Even if he were talking about hot yoga, then-Kings star DeMarcus Cousins perfectly captured the feeling of Sacramento picking Georgios Papagiannis No. 13 in the 2016 draft: “Lord give me the strength.”
Ranked No. 46 on Chad Ford’s board – which attempted to show league-wide consensus – Papagiannis was an old-school plodding center. He flashed interior skills during his limited playing time with Panathinaikos in Greece, but athleticism was a major concern. He was the type of player teams learned over the previous two decades not to fall for.
While an NBA team picking someone so high should be a positive indicator, it did little for Papagiannis. The Kings’ draft record had been miserable under owner Vivek Ranadive and general manager Vlade Divac. They didn’t get the benefit of the doubt (though their draft-night trade with the Suns that landed the No. 13 pick used on Papagiannis turned out well).
Every concern about Papagiannis and Sacramento proved justified.
The Kings waived Papagiannis during his second season – absurdly quick for any first-rounder, let alone a lottery pick. His agent blamed the team. Nobody came out looking good.
Papagiannis signed with the Trail Blazers, though he played only one game for them. Portland waived him earlier this summer.
Now, Papagiannis will return Panathinaikos on a five-year contract, the Greek team announced. Will this conclude the 21-year-old’s NBA career? It seems more likely than not.
If so, it will be one of the shortest ever for a lottery pick.
Papagiannis’ 477 career minutes are the sixth-fewest ever by a lottery pick, excluding 2017 and 2018 picks, who haven’t had time to play more.
Fran Vazquez (No. 11 pick in 2005 by Magic) continued playing overseas and never signed in the NBA. Len Bias (No. 2 pick in 1986 by Celtics) tragically died of a cocaine overdose after the draft.
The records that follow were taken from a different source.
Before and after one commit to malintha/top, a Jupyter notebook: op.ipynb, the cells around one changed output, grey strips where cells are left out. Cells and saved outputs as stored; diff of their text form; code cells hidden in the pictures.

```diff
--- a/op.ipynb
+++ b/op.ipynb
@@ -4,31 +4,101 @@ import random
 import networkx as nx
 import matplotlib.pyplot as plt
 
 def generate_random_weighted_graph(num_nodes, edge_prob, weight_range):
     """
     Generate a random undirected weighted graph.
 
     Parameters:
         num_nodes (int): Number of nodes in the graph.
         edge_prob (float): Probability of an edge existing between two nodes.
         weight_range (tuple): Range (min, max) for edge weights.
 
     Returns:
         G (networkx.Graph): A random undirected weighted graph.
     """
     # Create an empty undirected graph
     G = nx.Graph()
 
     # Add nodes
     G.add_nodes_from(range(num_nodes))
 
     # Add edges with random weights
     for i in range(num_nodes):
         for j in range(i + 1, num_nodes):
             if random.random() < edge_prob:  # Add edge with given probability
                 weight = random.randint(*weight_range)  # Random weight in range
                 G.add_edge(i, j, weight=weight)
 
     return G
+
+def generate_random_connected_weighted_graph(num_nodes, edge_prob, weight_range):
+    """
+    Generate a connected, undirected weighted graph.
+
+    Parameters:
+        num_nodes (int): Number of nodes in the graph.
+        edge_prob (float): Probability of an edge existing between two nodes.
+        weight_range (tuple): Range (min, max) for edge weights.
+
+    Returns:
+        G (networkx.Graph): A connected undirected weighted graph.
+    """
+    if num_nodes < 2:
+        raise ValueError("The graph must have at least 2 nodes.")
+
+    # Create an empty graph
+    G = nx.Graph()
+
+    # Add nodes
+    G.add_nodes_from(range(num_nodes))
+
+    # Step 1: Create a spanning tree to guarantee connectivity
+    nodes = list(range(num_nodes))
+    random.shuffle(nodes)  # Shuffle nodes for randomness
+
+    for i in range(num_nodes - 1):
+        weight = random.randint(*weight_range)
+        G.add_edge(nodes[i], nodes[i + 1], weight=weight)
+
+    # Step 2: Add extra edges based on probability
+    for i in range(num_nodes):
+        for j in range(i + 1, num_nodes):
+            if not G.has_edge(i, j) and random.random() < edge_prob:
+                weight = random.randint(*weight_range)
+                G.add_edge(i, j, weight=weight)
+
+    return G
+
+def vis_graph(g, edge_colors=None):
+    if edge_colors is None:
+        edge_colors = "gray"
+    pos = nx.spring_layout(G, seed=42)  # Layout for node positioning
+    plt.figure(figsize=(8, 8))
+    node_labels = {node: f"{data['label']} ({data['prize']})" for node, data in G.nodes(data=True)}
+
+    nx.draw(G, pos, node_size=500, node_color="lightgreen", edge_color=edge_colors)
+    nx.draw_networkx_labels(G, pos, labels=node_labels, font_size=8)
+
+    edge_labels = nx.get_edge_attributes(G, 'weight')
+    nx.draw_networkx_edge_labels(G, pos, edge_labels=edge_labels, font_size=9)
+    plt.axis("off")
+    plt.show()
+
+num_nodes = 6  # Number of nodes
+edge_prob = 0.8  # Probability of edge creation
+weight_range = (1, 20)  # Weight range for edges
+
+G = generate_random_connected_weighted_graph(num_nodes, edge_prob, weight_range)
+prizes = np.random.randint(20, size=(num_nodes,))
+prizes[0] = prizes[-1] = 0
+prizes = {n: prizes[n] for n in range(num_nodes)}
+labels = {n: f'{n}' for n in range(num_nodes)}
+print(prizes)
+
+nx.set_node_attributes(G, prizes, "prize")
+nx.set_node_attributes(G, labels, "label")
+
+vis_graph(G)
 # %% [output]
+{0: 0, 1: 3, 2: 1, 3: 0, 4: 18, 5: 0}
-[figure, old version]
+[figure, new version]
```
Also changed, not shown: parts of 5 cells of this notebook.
Among lottery picks who actually made the league, only Aleksandar Radojevic (No. 12 pick 1999 by Raptors), Yaroslav Korolev (No. 12 pick in 2005 by Clippers) and Mouhamed Sene (No. 10 pick in 2006 by SuperSonics) played less than Papagiannis.
Here are the fewest minutes played by lottery picks between 1985, when the NBA instituted the lottery, and 2016:
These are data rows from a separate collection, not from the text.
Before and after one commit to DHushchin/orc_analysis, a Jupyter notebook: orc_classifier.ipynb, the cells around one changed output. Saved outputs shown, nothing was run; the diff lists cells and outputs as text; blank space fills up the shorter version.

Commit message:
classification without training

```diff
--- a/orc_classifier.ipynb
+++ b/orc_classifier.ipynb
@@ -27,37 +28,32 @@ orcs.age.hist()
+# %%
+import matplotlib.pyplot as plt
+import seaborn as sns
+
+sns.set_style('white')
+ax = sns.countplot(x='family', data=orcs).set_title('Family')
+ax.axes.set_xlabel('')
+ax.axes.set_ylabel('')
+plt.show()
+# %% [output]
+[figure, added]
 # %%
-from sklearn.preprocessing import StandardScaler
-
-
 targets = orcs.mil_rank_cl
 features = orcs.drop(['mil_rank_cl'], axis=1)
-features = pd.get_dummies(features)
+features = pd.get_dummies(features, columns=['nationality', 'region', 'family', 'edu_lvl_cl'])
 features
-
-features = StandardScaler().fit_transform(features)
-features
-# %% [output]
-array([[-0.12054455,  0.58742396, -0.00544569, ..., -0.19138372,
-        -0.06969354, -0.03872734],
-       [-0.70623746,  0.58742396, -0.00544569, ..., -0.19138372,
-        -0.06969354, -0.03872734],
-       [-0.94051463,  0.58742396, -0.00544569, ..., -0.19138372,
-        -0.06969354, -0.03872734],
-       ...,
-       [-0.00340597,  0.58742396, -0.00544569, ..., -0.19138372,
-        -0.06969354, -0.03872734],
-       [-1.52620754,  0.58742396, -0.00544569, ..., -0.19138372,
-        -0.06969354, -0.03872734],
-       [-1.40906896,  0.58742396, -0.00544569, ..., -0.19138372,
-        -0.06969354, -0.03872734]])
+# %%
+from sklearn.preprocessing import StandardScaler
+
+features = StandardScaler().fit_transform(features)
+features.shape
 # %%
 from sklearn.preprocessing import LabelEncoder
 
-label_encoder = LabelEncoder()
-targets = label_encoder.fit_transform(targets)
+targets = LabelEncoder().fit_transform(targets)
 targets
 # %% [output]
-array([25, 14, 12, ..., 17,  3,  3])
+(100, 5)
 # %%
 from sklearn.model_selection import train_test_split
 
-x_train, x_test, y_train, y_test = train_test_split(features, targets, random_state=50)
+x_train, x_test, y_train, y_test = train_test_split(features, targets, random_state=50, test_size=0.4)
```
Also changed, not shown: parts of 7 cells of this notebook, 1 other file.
Papagiannis could still drop down the list.
After all, Radojevic left the NBA after two seasons, spent three years in Europe then somehow returned stateside to play 12 games for the Jazz. That NBA comeback seemed unlikely as he shuffled between the Raptors, Nuggets and Bucks while playing only three games (all with Toronto).
Nothing precludes Papagiannis from returning to the NBA, even if he must complete his entire Greek contract first.
But just because one unlikely thing happened before, I wouldn’t bet on another happening with Papagiannis.